More than 700,000 cybersecurity jobs have yet to be filled as of last year, and that number is only expected to rise as demand for security grows worldwide in virtually every business sector. The problem has historically been exacerbated by the lack of championing cybersecurity as an accessible, learnable skill, but this month’s Cybersecurity Awareness Month theme — “See yourself in Cyber” — seems to have zeroed in on the issue. And as a veteran who entered the cybersecurity industry directly from the Air Force, I believe it’s time for my colleagues to amplify the opportunities that veterans wondering where to take their career can obtain in the cybersecurity industry.
The relationship between veterans and the cybersecurity workforce in the United States can be a symbiotic one, with each group benefitting the other. Just as the cybersecurity industry comes to terms with a talent shortage, the New York Times reported in 2020 that military veterans are 37% more likely to be underemployed than non-veterans, making the math of employing veterans in the cybersecurity industry work out in everybody’s favor.

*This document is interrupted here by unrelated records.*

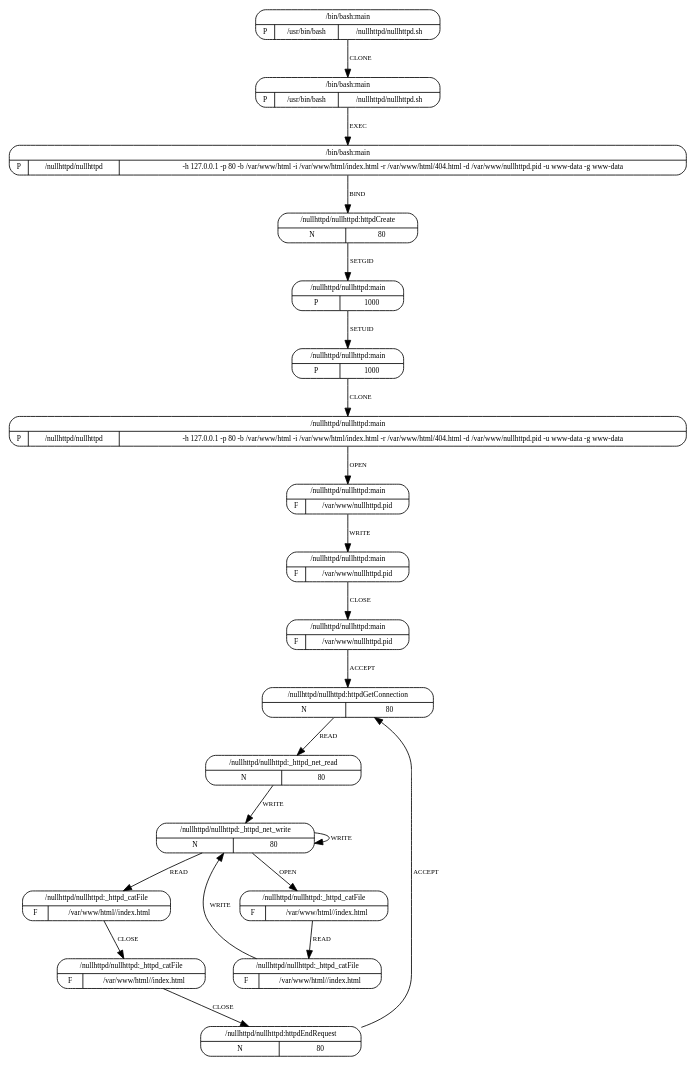
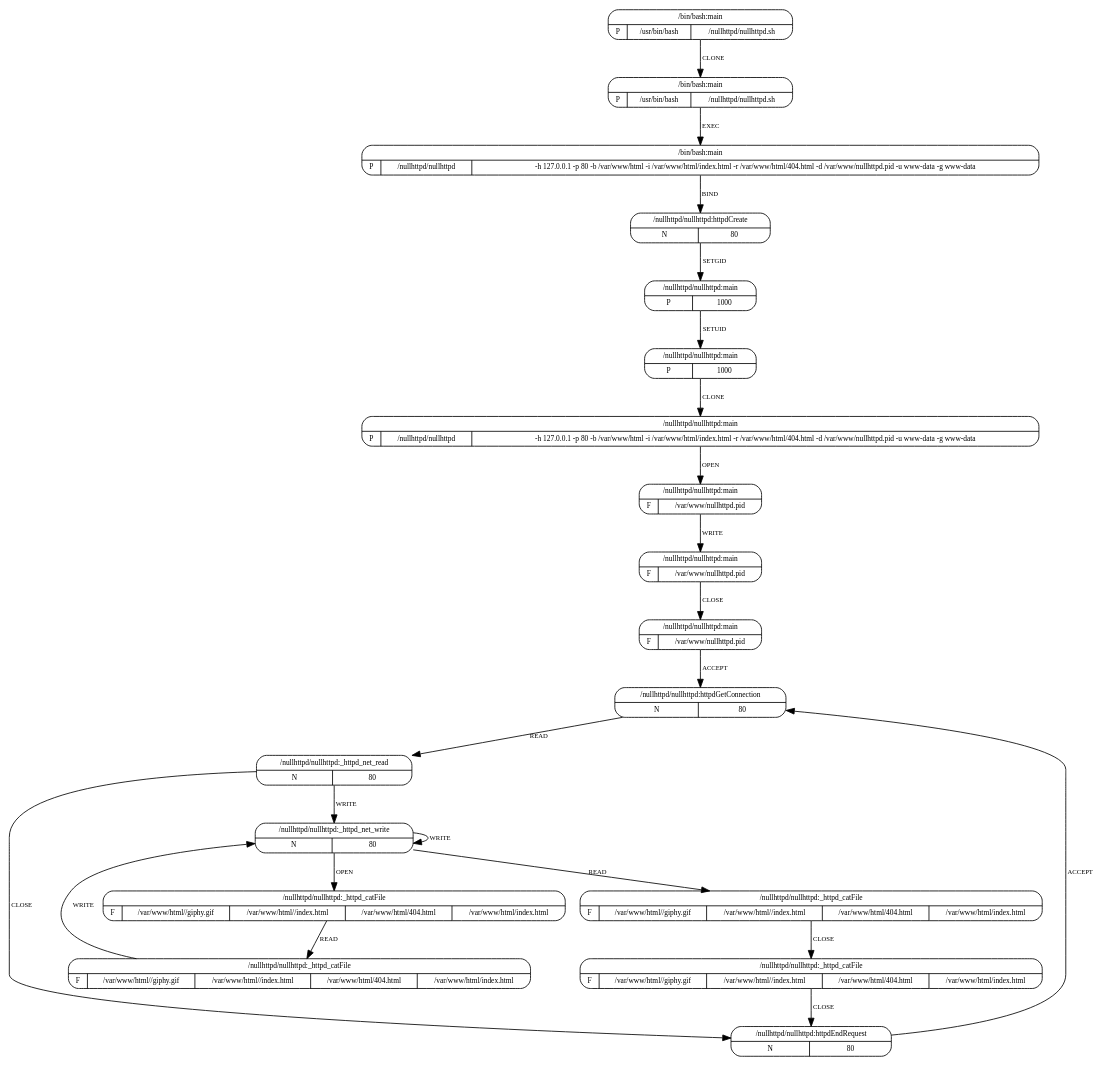
The diagram in plugins/mrm/resources/models/nullhttpd.dot (sysflow-telemetry/upolicycraft), drawn with Graphviz before and after one commit. The commit also changed 3 other files, not shown here.

```diff
--- a/plugins/mrm/resources/models/nullhttpd.dot
+++ b/plugins/mrm/resources/models/nullhttpd.dot
@@ -1,70 +1,72 @@
 digraph G {
-  3 [shape=Mrecord, label="{{/nullhttpd/nullhttpd:httpdCreate}|{N|80}}",
+  3 [shape=Mrecord, label="{{/nullhttpd/nullhttpd:httpdCreate}|{N|{80}}}",
      fontsize=9, ];
-  10 [shape=Mrecord, label="{{/nullhttpd/nullhttpd:httpdGetConnection}|{N|80}}",
+  10 [shape=Mrecord,
+      label="{{/nullhttpd/nullhttpd:httpdGetConnection}|{N|{80}}}",
       fontsize=9, ];
-  12 [shape=Mrecord, label="{{/nullhttpd/nullhttpd:_httpd_net_write}|{N|80}}",
+  12 [shape=Mrecord, label="{{/nullhttpd/nullhttpd:_httpd_net_write}|{N|{80}}}",
       fontsize=9, ];
-  11 [shape=Mrecord, label="{{/nullhttpd/nullhttpd:_httpd_net_read}|{N|80}}",
+  11 [shape=Mrecord, label="{{/nullhttpd/nullhttpd:_httpd_net_read}|{N|{80}}}",
       fontsize=9, ];
   16 [shape=Mrecord,
-      label="{{/nullhttpd/nullhttpd:_httpd_catFile}|{F|/var/www/html//index.html}}",
+      label="{{/nullhttpd/nullhttpd:_httpd_catFile}|{F|{/var/www/html//giphy.gif}|{/var/www/html//index.html}|{/var/www/html/404.html}|{/var/www/html/index.html}}}",
       fontsize=9, ];
   17 [shape=Mrecord,
-      label="{{/nullhttpd/nullhttpd:_httpd_catFile}|{F|/var/www/html//index.html}}",
+      label="{{/nullhttpd/nullhttpd:_httpd_catFile}|{F|{/var/www/html//giphy.gif}|{/var/www/html//index.html}|{/var/www/html/404.html}|{/var/www/html/index.html}}}",
       fontsize=9, ];
   13 [shape=Mrecord,
-      label="{{/nullhttpd/nullhttpd:_httpd_catFile}|{F|/var/www/html//index.html}}",
+      label="{{/nullhttpd/nullhttpd:_httpd_catFile}|{F|{/var/www/html//giphy.gif}|{/var/www/html//index.html}|{/var/www/html/404.html}|{/var/www/html/index.html}}}",
       fontsize=9, ];
   14 [shape=Mrecord,
-      label="{{/nullhttpd/nullhttpd:_httpd_catFile}|{F|/var/www/html//index.html}}",
+      label="{{/nullhttpd/nullhttpd:_httpd_catFile}|{F|{/var/www/html//giphy.gif}|{/var/www/html//index.html}|{/var/www/html/404.html}|{/var/www/html/index.html}}}",
       fontsize=9, ];
-  15 [shape=Mrecord, label="{{/nullhttpd/nullhttpd:httpdEndRequest}|{N|80}}",
+  15 [shape=Mrecord, label="{{/nullhttpd/nullhttpd:httpdEndRequest}|{N|{80}}}",
       fontsize=9, ];
   7 [shape=Mrecord,
-     label="{{/nullhttpd/nullhttpd:main}|{F|/var/www/nullhttpd.pid}}",
+     label="{{/nullhttpd/nullhttpd:main}|{F|{/var/www/nullhttpd.pid}}}",
      fontsize=9, ];
   8 [shape=Mrecord,
-     label="{{/nullhttpd/nullhttpd:main}|{F|/var/www/nullhttpd.pid}}",
+     label="{{/nullhttpd/nullhttpd:main}|{F|{/var/www/nullhttpd.pid}}}",
      fontsize=9, ];
   9 [shape=Mrecord,
-     label="{{/nullhttpd/nullhttpd:main}|{F|/var/www/nullhttpd.pid}}",
+     label="{{/nullhttpd/nullhttpd:main}|{F|{/var/www/nullhttpd.pid}}}",
      fontsize=9, ];
   6 [shape=Mrecord,
      label="{{/nullhttpd/nullhttpd:main}|{P|/nullhttpd/nullhttpd|-h 127.0.0.1 -p 80 -b /var/www/html -i /var/www/html/index.html -r /var/www/html/404.html -d /var/www/nullhttpd.pid -u www-data -g www-data}}",
      fontsize=9, ];
   5 [shape=Mrecord, label="{{/nullhttpd/nullhttpd:main}|{P|1000}}", fontsize=9, ];
   4 [shape=Mrecord, label="{{/nullhttpd/nullhttpd:main}|{P|1000}}", fontsize=9, ];
   0 [shape=Mrecord,
      label="{{/bin/bash:main}|{P|/usr/bin/bash|/nullhttpd/nullhttpd.sh}}",
      fontsize=9, ];
   1 [shape=Mrecord,
      label="{{/bin/bash:main}|{P|/usr/bin/bash|/nullhttpd/nullhttpd.sh}}",
      fontsize=9, ];
   2 [shape=Mrecord,
      label="{{/bin/bash:main}|{P|/nullhttpd/nullhttpd|-h 127.0.0.1 -p 80 -b /var/www/html -i /var/www/html/index.html -r /var/www/html/404.html -d /var/www/nullhttpd.pid -u www-data -g www-data}}",
      fontsize=9, ];
   
   
   3 -> 4 [label="SETGID", fontsize=8, ];
   10 -> 11 [label="READ", fontsize=8, ];
   12 -> 12 [label="WRITE", fontsize=8, ];
   12 -> 16 [label="OPEN", fontsize=8, ];
   12 -> 13 [label="READ", fontsize=8, ];
   11 -> 12 [label="WRITE", fontsize=8, ];
+  11 -> 15 [label="CLOSE", fontsize=8, ];
   16 -> 17 [label="READ", fontsize=8, ];
   17 -> 12 [label="WRITE", fontsize=8, ];
   13 -> 14 [label="CLOSE", fontsize=8, ];
   14 -> 15 [label="CLOSE", fontsize=8, ];
   15 -> 10 [label="ACCEPT", fontsize=8, ];
   7 -> 8 [label="WRITE", fontsize=8, ];
   8 -> 9 [label="CLOSE", fontsize=8, ];
   9 -> 10 [label="ACCEPT", fontsize=8, ];
   6 -> 7 [label="OPEN", fontsize=8, ];
   5 -> 6 [label="CLONE", fontsize=8, ];
   4 -> 5 [label="SETUID", fontsize=8, ];
   0 -> 1 [label="CLONE", fontsize=8, ];
   1 -> 2 [label="EXEC", fontsize=8, ];
   2 -> 3 [label="BIND", fontsize=8, ];
   
   }
```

But of course, it’s never as simple as just giving peoples jobs. Speaking from experience, it can be confusing and unfamiliar to enter the private sector after having only served your country prior. I served as an Active Duty Officer in the Air Force for six years before joining the private cybersecurity industry, having never focused on business risk, assessed financia …